◆ YOUR TASK
Your answer must be a single number: how many lines of the data include "margin".

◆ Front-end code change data
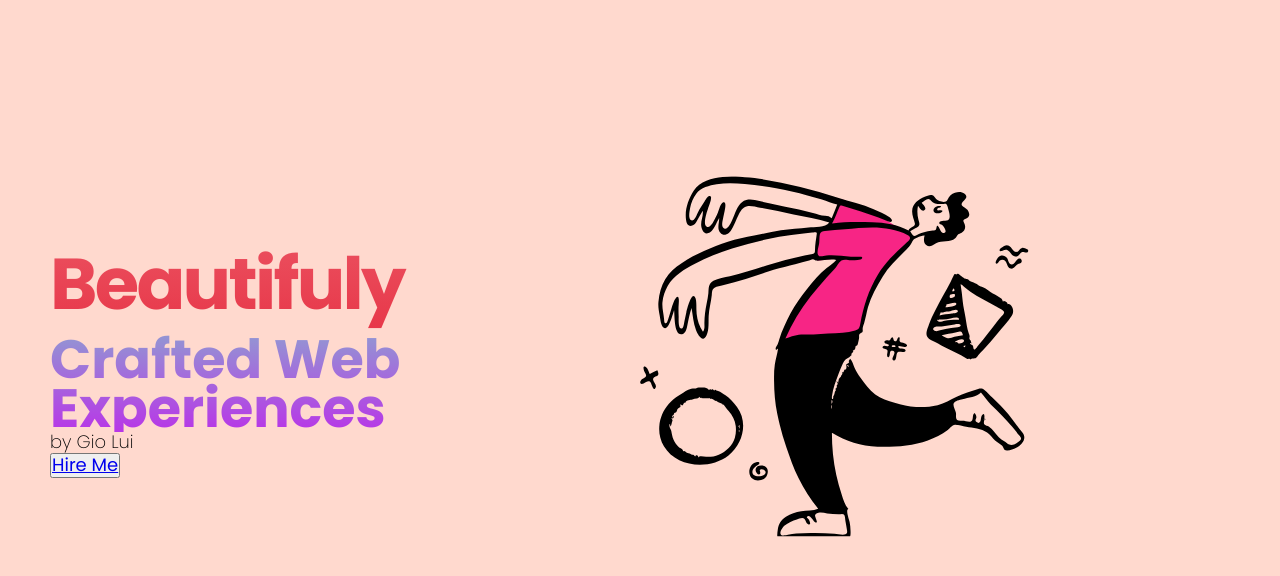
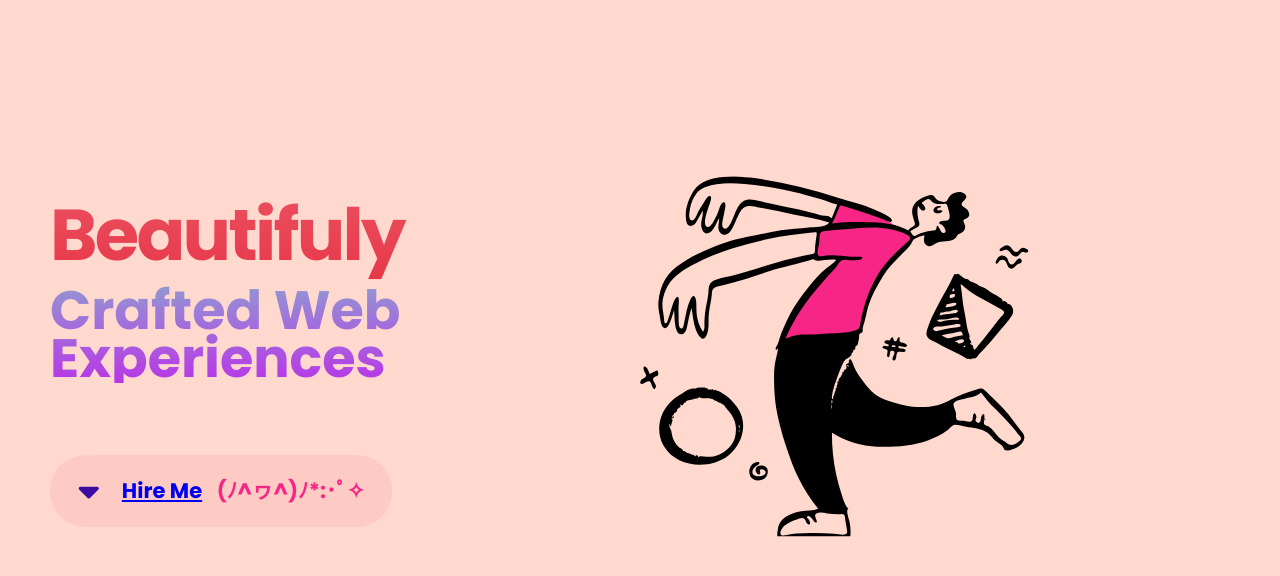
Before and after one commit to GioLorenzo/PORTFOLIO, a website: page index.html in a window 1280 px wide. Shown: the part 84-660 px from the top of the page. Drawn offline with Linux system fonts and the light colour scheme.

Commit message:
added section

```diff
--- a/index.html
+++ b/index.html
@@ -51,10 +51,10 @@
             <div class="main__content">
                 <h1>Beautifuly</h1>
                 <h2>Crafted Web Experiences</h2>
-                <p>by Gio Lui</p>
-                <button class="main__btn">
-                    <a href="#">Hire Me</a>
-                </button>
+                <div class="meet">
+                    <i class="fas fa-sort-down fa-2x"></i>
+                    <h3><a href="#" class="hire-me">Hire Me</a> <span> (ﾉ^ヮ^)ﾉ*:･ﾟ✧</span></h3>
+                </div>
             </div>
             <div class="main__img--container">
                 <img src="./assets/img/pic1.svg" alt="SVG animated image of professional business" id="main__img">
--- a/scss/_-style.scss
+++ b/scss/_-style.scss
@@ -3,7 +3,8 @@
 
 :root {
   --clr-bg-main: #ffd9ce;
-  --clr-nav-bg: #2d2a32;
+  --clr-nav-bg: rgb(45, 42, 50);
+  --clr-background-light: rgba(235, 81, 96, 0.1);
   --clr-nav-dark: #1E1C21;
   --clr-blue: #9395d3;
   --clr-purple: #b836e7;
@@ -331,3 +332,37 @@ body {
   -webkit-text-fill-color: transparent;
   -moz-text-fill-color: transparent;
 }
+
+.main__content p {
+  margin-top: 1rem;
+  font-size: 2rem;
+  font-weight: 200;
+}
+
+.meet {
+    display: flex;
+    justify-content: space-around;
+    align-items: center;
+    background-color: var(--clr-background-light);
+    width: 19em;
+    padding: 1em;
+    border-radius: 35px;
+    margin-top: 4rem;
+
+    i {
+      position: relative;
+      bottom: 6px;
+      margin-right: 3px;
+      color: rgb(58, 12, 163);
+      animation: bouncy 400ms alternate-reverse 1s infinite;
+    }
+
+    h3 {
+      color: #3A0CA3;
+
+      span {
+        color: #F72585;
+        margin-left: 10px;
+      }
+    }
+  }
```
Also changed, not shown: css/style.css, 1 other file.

◆ WORKED SOLUTION
4